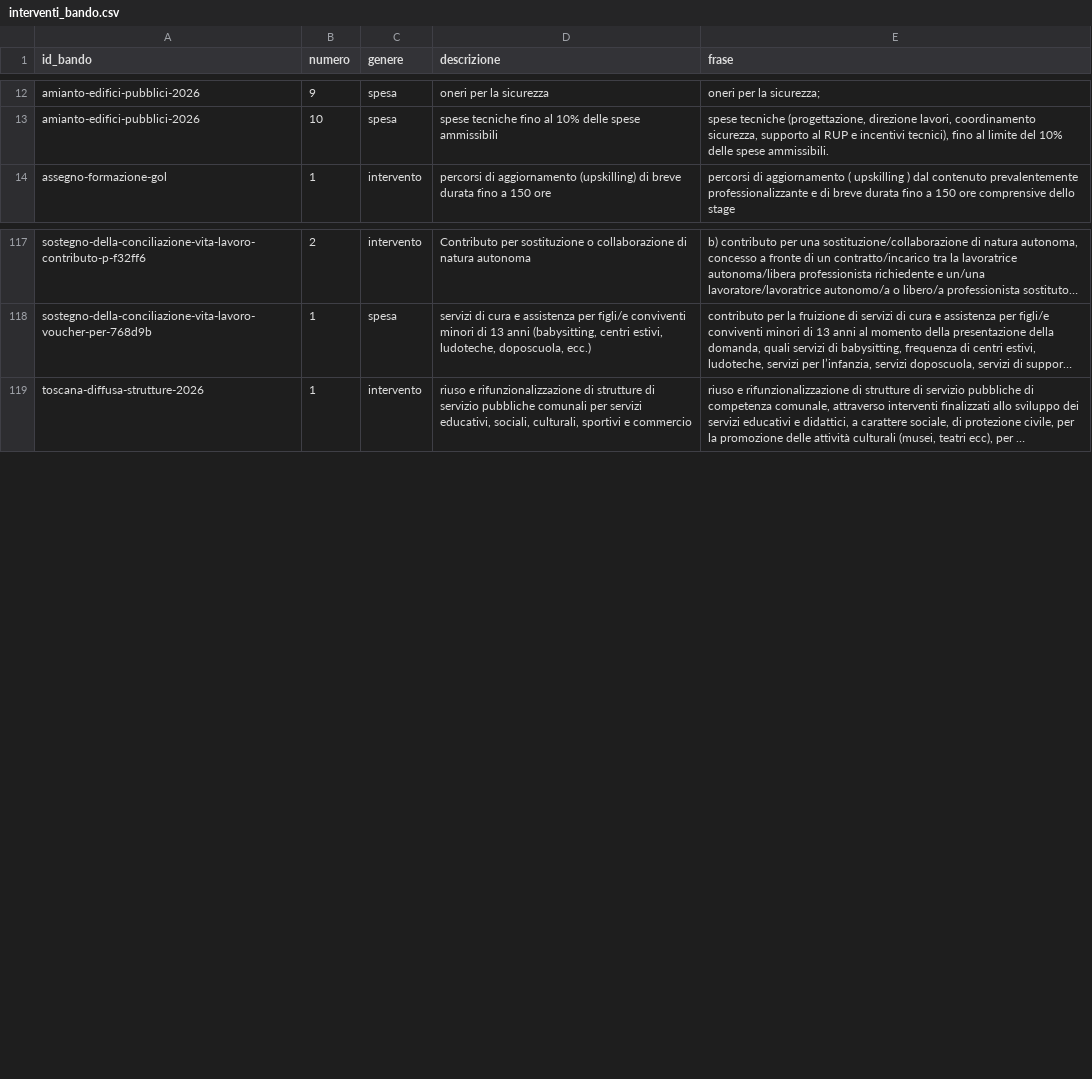
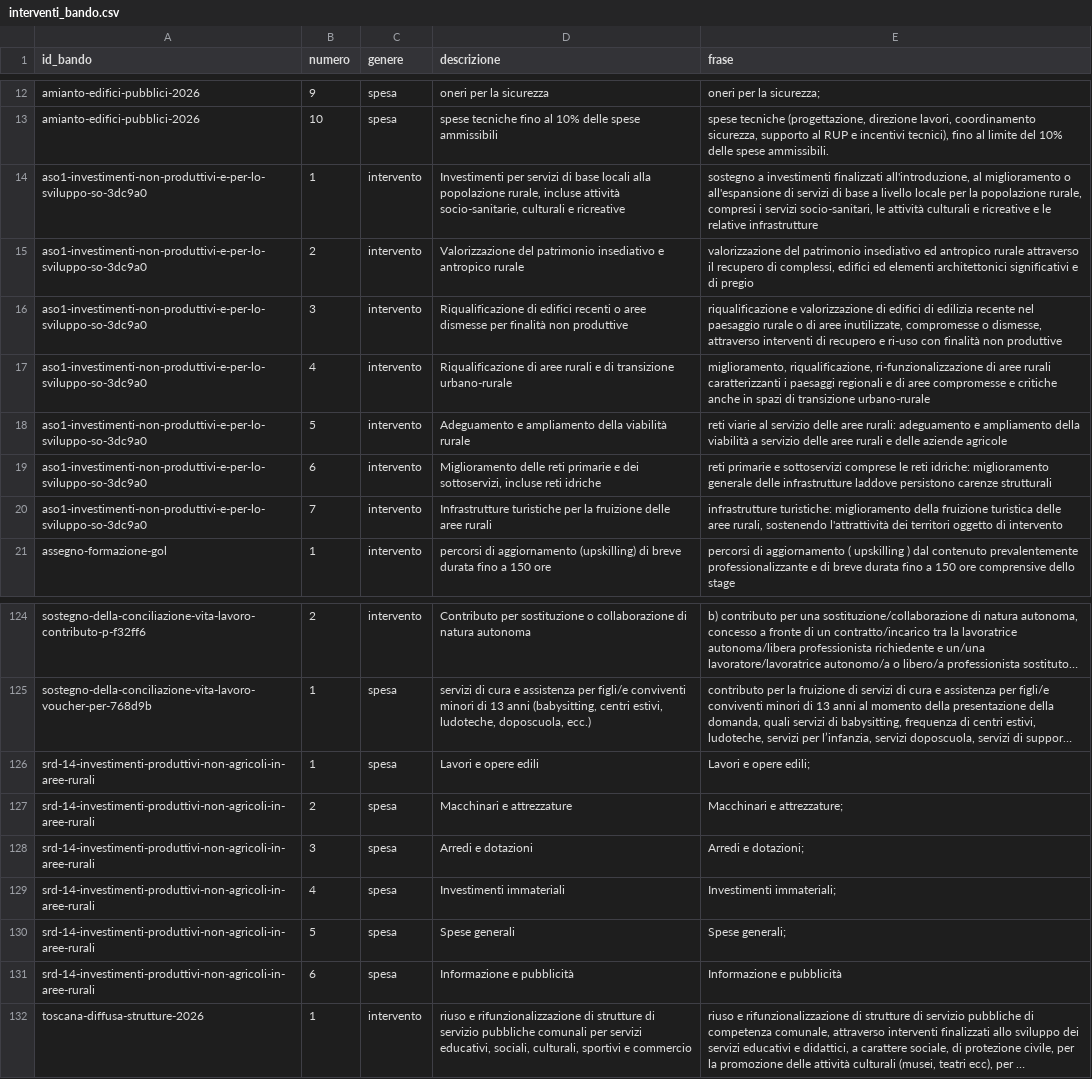
Before and after one commit to Pbpiombo/rag-bandi-comunali, a CSV file: data/processed/interventi_bando.csv, drawn as a sheet; only a part is shown, gaps mark what is left out; long unchanged cells end in …; the diff names each change by its address in the sheet, - before the commit and + after, or states it on an @@ line.

```diff
--- a/data/processed/interventi_bando.csv
+++ b/data/processed/interventi_bando.csv
+row 14: aso1-investimenti-non-produttivi-e-per-lo-sviluppo-so-3dc9a0 | 1 | intervento | Investimenti per servizi di base locali alla popolazione rurale, incluse attività socio-sanitarie, culturali e ricreative | sostegno a investimenti finalizzati all'introduzione, al miglioramento o all'espansione di servizi di base a livello locale per la popolazione rurale, compresi i servizi socio-sanitari, le attività culturali e ricreative e le relative infrastrutture
+row 15: aso1-investimenti-non-produttivi-e-per-lo-sviluppo-so-3dc9a0 | 2 | intervento | Valorizzazione del patrimonio insediativo e antropico rurale | valorizzazione del patrimonio insediativo ed antropico rurale attraverso il recupero di complessi, edifici ed elementi architettonici significativi e di pregio
+row 16: aso1-investimenti-non-produttivi-e-per-lo-sviluppo-so-3dc9a0 | 3 | intervento | Riqualificazione di edifici recenti o aree dismesse per finalità non produttive | riqualificazione e valorizzazione di edifici di edilizia recente nel paesaggio rurale o di aree inutilizzate, compromesse o dismesse, attraverso interventi di recupero e ri-uso con finalità non produttive
+row 17: aso1-investimenti-non-produttivi-e-per-lo-sviluppo-so-3dc9a0 | 4 | intervento | Riqualificazione di aree rurali e di transizione urbano-rurale | miglioramento, riqualificazione, ri-funzionalizzazione di aree rurali caratterizzanti i paesaggi regionali e di aree compromesse e critiche anche in spazi di transizione urbano-rurale
+row 18: aso1-investimenti-non-produttivi-e-per-lo-sviluppo-so-3dc9a0 | 5 | intervento | Adeguamento e ampliamento della viabilità rurale | reti viarie al servizio delle aree rurali: adeguamento e ampliamento della viabilità a servizio delle aree rurali e delle aziende agricole
+row 19: aso1-investimenti-non-produttivi-e-per-lo-sviluppo-so-3dc9a0 | 6 | intervento | Miglioramento delle reti primarie e dei sottoservizi, incluse reti idriche | reti primarie e sottoservizi comprese le reti idriche: miglioramento generale delle infrastrutture laddove persistono carenze strutturali
+row 20: aso1-investimenti-non-produttivi-e-per-lo-sviluppo-so-3dc9a0 | 7 | intervento | Infrastrutture turistiche per la fruizione delle aree rurali | infrastrutture turistiche: miglioramento della fruizione turistica delle aree rurali, sostenendo l'attrattività dei territori oggetto di intervento
+row 126: srd-14-investimenti-produttivi-non-agricoli-in-aree-rurali | 1 | spesa | Lavori e opere edili | Lavori e opere edili;
+row 127: srd-14-investimenti-produttivi-non-agricoli-in-aree-rurali | 2 | spesa | Macchinari e attrezzature | Macchinari e attrezzature;
+row 128: srd-14-investimenti-produttivi-non-agricoli-in-aree-rurali | 3 | spesa | Arredi e dotazioni | Arredi e dotazioni;
+row 129: srd-14-investimenti-produttivi-non-agricoli-in-aree-rurali | 4 | spesa | Investimenti immateriali | Investimenti immateriali;
+row 130: srd-14-investimenti-produttivi-non-agricoli-in-aree-rurali | 5 | spesa | Spese generali | Spese generali;
+row 131: srd-14-investimenti-produttivi-non-agricoli-in-aree-rurali | 6 | spesa | Informazione e pubblicità | Informazione e pubblicità
```
Also changed, not shown: data/processed/bandi.csv, data/processed/beneficiari_bando.csv, 20 other files.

▸ **What the task requires**: Copy the records above exactly, omitting every picture.

▸ **Output of the task**:
Before and after one commit to Pbpiombo/rag-bandi-comunali, a CSV file: data/processed/interventi_bando.csv, drawn as a sheet; only a part is shown, gaps mark what is left out; long unchanged cells end in …; the diff names each change by its address in the sheet, - before the commit and + after, or states it on an @@ line.

```diff
--- a/data/processed/interventi_bando.csv
+++ b/data/processed/interventi_bando.csv
+row 14: aso1-investimenti-non-produttivi-e-per-lo-sviluppo-so-3dc9a0 | 1 | intervento | Investimenti per servizi di base locali alla popolazione rurale, incluse attività socio-sanitarie, culturali e ricreative | sostegno a investimenti finalizzati all'introduzione, al miglioramento o all'espansione di servizi di base a livello locale per la popolazione rurale, compresi i servizi socio-sanitari, le attività culturali e ricreative e le relative infrastrutture
+row 15: aso1-investimenti-non-produttivi-e-per-lo-sviluppo-so-3dc9a0 | 2 | intervento | Valorizzazione del patrimonio insediativo e antropico rurale | valorizzazione del patrimonio insediativo ed antropico rurale attraverso il recupero di complessi, edifici ed elementi architettonici significativi e di pregio
+row 16: aso1-investimenti-non-produttivi-e-per-lo-sviluppo-so-3dc9a0 | 3 | intervento | Riqualificazione di edifici recenti o aree dismesse per finalità non produttive | riqualificazione e valorizzazione di edifici di edilizia recente nel paesaggio rurale o di aree inutilizzate, compromesse o dismesse, attraverso interventi di recupero e ri-uso con finalità non produttive
+row 17: aso1-investimenti-non-produttivi-e-per-lo-sviluppo-so-3dc9a0 | 4 | intervento | Riqualificazione di aree rurali e di transizione urbano-rurale | miglioramento, riqualificazione, ri-funzionalizzazione di aree rurali caratterizzanti i paesaggi regionali e di aree compromesse e critiche anche in spazi di transizione urbano-rurale
+row 18: aso1-investimenti-non-produttivi-e-per-lo-sviluppo-so-3dc9a0 | 5 | intervento | Adeguamento e ampliamento della viabilità rurale | reti viarie al servizio delle aree rurali: adeguamento e ampliamento della viabilità a servizio delle aree rurali e delle aziende agricole
+row 19: aso1-investimenti-non-produttivi-e-per-lo-sviluppo-so-3dc9a0 | 6 | intervento | Miglioramento delle reti primarie e dei sottoservizi, incluse reti idriche | reti primarie e sottoservizi comprese le reti idriche: miglioramento generale delle infrastrutture laddove persistono carenze strutturali
+row 20: aso1-investimenti-non-produttivi-e-per-lo-sviluppo-so-3dc9a0 | 7 | intervento | Infrastrutture turistiche per la fruizione delle aree rurali | infrastrutture turistiche: miglioramento della fruizione turistica delle aree rurali, sostenendo l'attrattività dei territori oggetto di intervento
+row 126: srd-14-investimenti-produttivi-non-agricoli-in-aree-rurali | 1 | spesa | Lavori e opere edili | Lavori e opere edili;
+row 127: srd-14-investimenti-produttivi-non-agricoli-in-aree-rurali | 2 | spesa | Macchinari e attrezzature | Macchinari e attrezzature;
+row 128: srd-14-investimenti-produttivi-non-agricoli-in-aree-rurali | 3 | spesa | Arredi e dotazioni | Arredi e dotazioni;
+row 129: srd-14-investimenti-produttivi-non-agricoli-in-aree-rurali | 4 | spesa | Investimenti immateriali | Investimenti immateriali;
+row 130: srd-14-investimenti-produttivi-non-agricoli-in-aree-rurali | 5 | spesa | Spese generali | Spese generali;
+row 131: srd-14-investimenti-produttivi-non-agricoli-in-aree-rurali | 6 | spesa | Informazione e pubblicità | Informazione e pubblicità
```
Also changed, not shown: data/processed/bandi.csv, data/processed/beneficiari_bando.csv, 20 other files.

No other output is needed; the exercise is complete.